It is the stories behind the learning achievements and the growth students have achieved that truly indicate a school’s success. Yet we have failed to capture this adequately when discussing Australian schools at the macro level.
It is time to examine the intersection between what we value and what we measure in Australian schools in order to locate what really matters. We need to move beyond discussing the tests we employ to measure our success, and to unpack the means, motivation and manner behind them.
Every assessment is laden with cultural, political and social context that must be openly acknowledged. Unpacking the power at play is essential in order to attest to the reliability and applicability of the data it generates. This means not only examining the values we openly attest to in Australian schools, but the inherent values laden in the test construction and design.
Owing to the gap between what we measure and what matters to us as a society, we find ourselves in a challenging situation where what we are measuring begins to matter most.

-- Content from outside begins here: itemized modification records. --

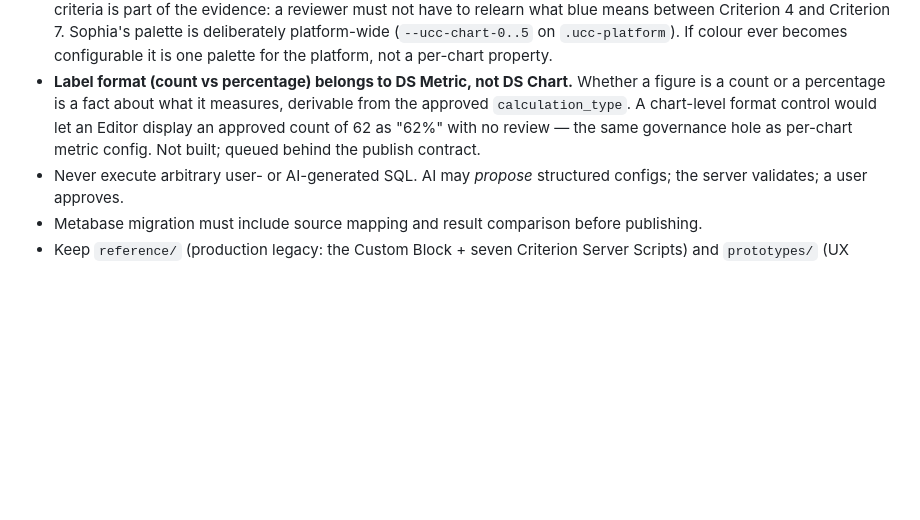
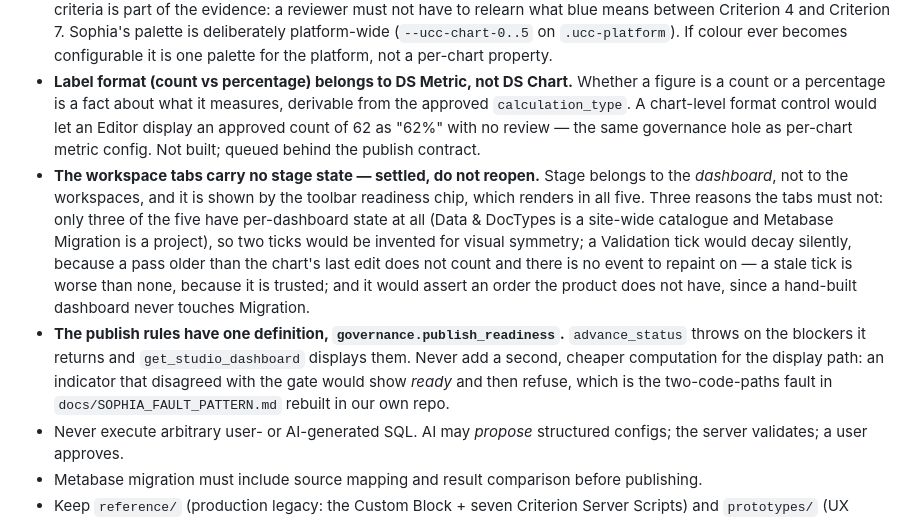
Before and after one commit to f3nd1/dashboard-studio, a Markdown page: CLAUDE.md, the part around the change. Drawn GitHub-style; blank space fills up the shorter version.

Commit message:
Record two standing decisions from the pipeline-legibility work
No stage state on the workspace tabs. Stage belongs to the dashboard, not the
workspaces, and the stale-tick argument is the one that settles it: a tick
nobody repaints is trusted and wrong, which is the failure mode this project
keeps guarding against.

One definition of the publish rules, with the reason attached so the display
path does not get "optimised" into a second one later.

Co-Authored-By: Claude Opus 5 <noreply@anthropic.com>
Claude-Session: https://claude.ai/code/session_01WgVKKXR7Ccqyapt19Zifcg

```diff
--- a/CLAUDE.md
+++ b/CLAUDE.md
@@ -87,6 +87,8 @@ Two-level roles (`Dashboard Studio Editor`/`Viewer`, System Manager as superuser
 - **Never store configuration as an opaque JSON blob.** `deploy_check`, the schema test and the test fake's `reqd` enforcement all operate on **fields** — a JSON blob is invisible to every protection in this repo. It cannot be validated by Frappe, queried, diffed per-field by `track_changes`, or checked for drift against a live site. That is precisely why the six placeholder DocTypes are frozen: their `*_json` fields are unreachable by all of it. New configuration goes in real fields, using `depends_on` where relevance is type-specific.
 - **Chart colour is platform-level, never per chart — settled, do not reopen.** Consistent encoding across the seven criteria is part of the evidence: a reviewer must not have to relearn what blue means between Criterion 4 and Criterion 7. Sophia's palette is deliberately platform-wide (`--ucc-chart-0..5` on `.ucc-platform`). If colour ever becomes configurable it is one palette for the platform, not a per-chart property.
 - **Label format (count vs percentage) belongs to DS Metric, not DS Chart.** Whether a figure is a count or a percentage is a fact about what it measures, derivable from the approved `calculation_type`. A chart-level format control would let an Editor display an approved count of 62 as "62%" with no review — the same governance hole as per-chart metric config. Not built; queued behind the publish contract.
+- **The workspace tabs carry no stage state — settled, do not reopen.** Stage belongs to the *dashboard*, not to the workspaces, and it is shown by the toolbar readiness chip, which renders in all five. Three reasons the tabs must not: only three of the five have per-dashboard state at all (Data & DocTypes is a site-wide catalogue and Metabase Migration is a project), so two ticks would be invented for visual symmetry; a Validation tick would decay silently, because a pass older than the chart's last edit does not count and there is no event to repaint on — a stale tick is worse than none, because it is trusted; and it would assert an order the product does not have, since a hand-built dashboard never touches Migration.
+- **The publish rules have one definition, `governance.publish_readiness`.** `advance_status` throws on the blockers it returns and `get_studio_dashboard` displays them. Never add a second, cheaper computation for the display path: an indicator that disagreed with the gate would show *ready* and then refuse, which is the two-code-paths fault in `docs/SOPHIA_FAULT_PATTERN.md` rebuilt in our own repo.
 - Never execute arbitrary user- or AI-generated SQL. AI may *propose* structured configs; the server validates; a user approves.
 - Metabase migration must include source mapping and result comparison before publishing.
 - Keep `reference/` (production legacy: the Custom Block + seven Criterion Server Scripts) and `prototypes/` (UX references only) unchanged unless explicitly asked.
```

Too often we are busy relying on standardised scores as the measure where it is really our equity and excellence goals that ought to matter.
Tognolini and Mowbray (2020) argue that researchers must investigate all available evidence relating to any issue so as to produce defensible decision making. This has never been more important than when assessing the success of the Australian school system.
In examining the toolkit currently used to attest to system-wide success, let’s consider assessment tools that reflect the creativity, character and critical thinking that our students develop during their years of compulsory schooling.
Shifting our focus away from academic success will enable students to demonstrate their skills and competencies in preparation for active participation as citizens of the world (Fullan, 2021).
Any school system deemed to be excellent must be measured in a manner that encompasses not only academic test scores but also by the development of human qualities and interpersonal skills needed to thrive in society (Levin, 2012).
Many papers currently address ‘learning lost’ as a result of the pandemic (Brown et al., 2020; Drane et al., 2020; Gore et al., 2021). Yet readers of such articles could be forgiven for correlating this with a narrow view of learning that equates to academic success and grades. When addressing ‘learning loss’ as a result of the pandemic, it implies that the only kind of learning is that gained through the traditional classroom environment (Fullan, 2021).
However, there is much learningthat occurs as a result of the
social contact in the classroom and playground context too. This is often referred to as the ‘hidden curriculum’ and is vital in understanding one’s role in society (Hafferty, 1998).
The kindergarten child learning to stand in line, wait their turn or raise their hand to speak is mastering important life skills that are challenging to replicate in a virtual classroom.
It is imperative that when speaking of the pandemic’s impact on learning we look beyond the grades and form an integrated view of wellbeing and academic learning that best represents the complex, volatile and evolving world our students are destined to occupy (Fullan, 2021).
Agency and voice
There is a gap in the National Assessment Program when it comes to the emotional wellbeing of students, teachers and school leaders. If we are to be sincere in our appraisal of the education system it is imperative that we re-imagine a National Assessment Program that affords its stakeholders agency and voice to generate a holistic view of what success looks like.
Looking to the future and seeking to make the lessons of the pandemic a defining moment in our education system, let’s embrace the opportunity to gain ground on measures that matter and generate a picture of success that reflects the culture, character and competency of Australian schools.